A month older, to be precise. That's how long its been since a Times Square construction accident closed the Roundabout Theatre Company's hit production, handing O'Hare and his fellow cast members impromptu vacations. After 35 canceled shows and $1.5 million in lost revenue, Cabaret's cast and crew ventured back into the Kit Kat Klub for rehearsals Aug. 18.
Walking Aug. 19 down the newly reopened block of W. 43rd street between Sixth and Seventh avenues, where the Kit Kat Klub is located, the only hint that anything had happened on this street is a security officer, who waived people off the sidewalk lining the now-repaired Conde Nast tower. Inside the adjacent Kit Kat, the theatre looked just as it did before the accident, the small red lamps on the black cocktail tables lending the space a congenial glow. Associate Director Jennifer Uphoff Gray said that, aside from some water damage on the mezzanine level and some heavy-duty dusting, there was little to do in getting the space back in shape.
"It feels like we never left," said cast member Fred Rose.
"Within ten minutes of being here," echoed O'Hare, "everyone went `Oh my God, we never left.' " Both Rose and O'Hare do double duty as part of the Kit Kat Orchestra -- Rose on cello and O'Hare on clarinet. They'd just completed a rehearsal with the band, setting sound levels for new stars Jennifer Jason Leigh and Blair Brown, who are taking over the roles of Sally Bowles and Fraulein Schneider, respectively. "My fingers are extremely sore today," said Rose, "because I haven't played in a month and the cello strings really do a number on you when your callouses go away." O'Hare, too, admitted to neglecting his instrument.

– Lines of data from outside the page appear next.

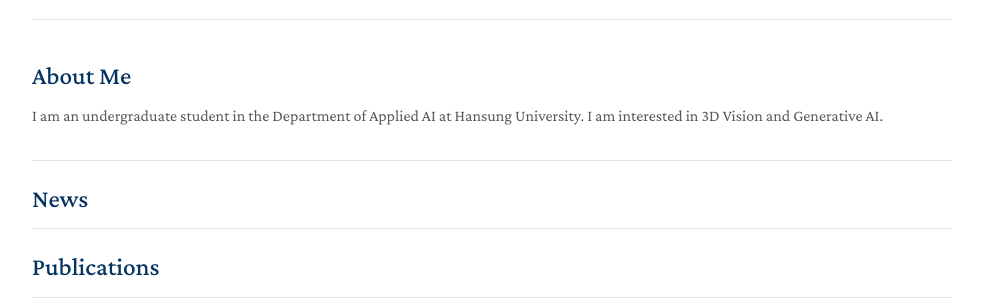
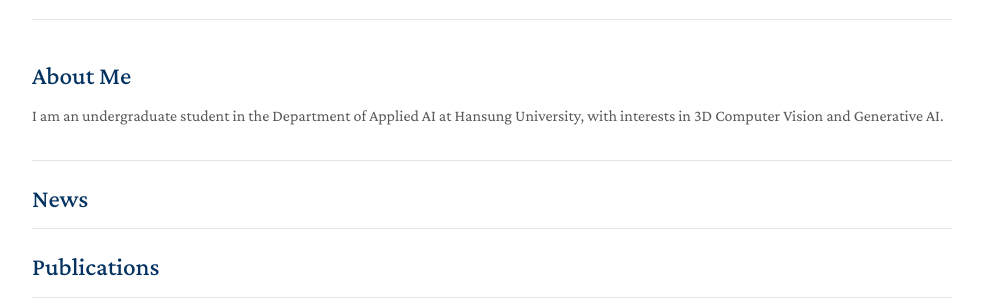
Before and after one commit to YONGJI04/yongji04.github.io, a Jekyll site: the page built from index.md, in a window 1280 px wide. Shown: the part 273-573 px from the top of the page, without its empty margins (148-1131 px from the left). Built offline with Jekyll 4.4.1, drawn with Linux system fonts in a browser that asks for light colours; a style sheet for code colours, icons or effects is not loaded; our own code applies the rules of GitHub Pages for plain Markdown files.

Commit message:
Update About Me section

```diff
--- a/index.md
+++ b/index.md
@@ -4,7 +4,7 @@ layout: homepage
 
 ## About Me
 
-I am an undergraduate student in the Department of Applied AI at Hansung University. I am interested in 3D Vision and Generative AI.
+I am an undergraduate student in the Department of Applied AI at Hansung University, with interests in 3D Computer Vision and Generative AI.
 
 ## News
 
```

With the show resuming performances Aug. 20, O'Hare must make other sacrifices as well. "I have to shave now, which is a bummer," he said.
The first few days of Cabaret's eclipse were rather anxiety ridden, admitted O'Hare. "The terrible thing was not knowing from day to day, and being on tenterhooks." But soon, he took advantage of the time off. He caught up on his movies and plays and took in several museum shows. He also spent time polishing a screenplay. Rose flew back to his home state of Colorado. "I got up in the mountains and back to my roots and let Cabaret go," he said.
Cabaret director "Sam [Mendes] made a good point," explained O'Hare. "He said `Use this time. People never get this opportunity to go away and stop thinking about their show, to totally clean out, and come back to it fresh.' "
Neither Rose nor O'Hare have any worries about getting the show back on its feet. They've been rehearsing with Leigh and Brown over the past month. And Leigh, though she never rehearsed in the Kit Kat Klub until Tuesday, looked remarkably calm as she stretched on stage.
As far as getting to work every day is concerned, O'Hare said he doesn't believe lightning -- in the form of another tragedy -- will strike twice on 43rd Street. And Rose rarely worries about the chance of another accident. "Only when I look up," he said.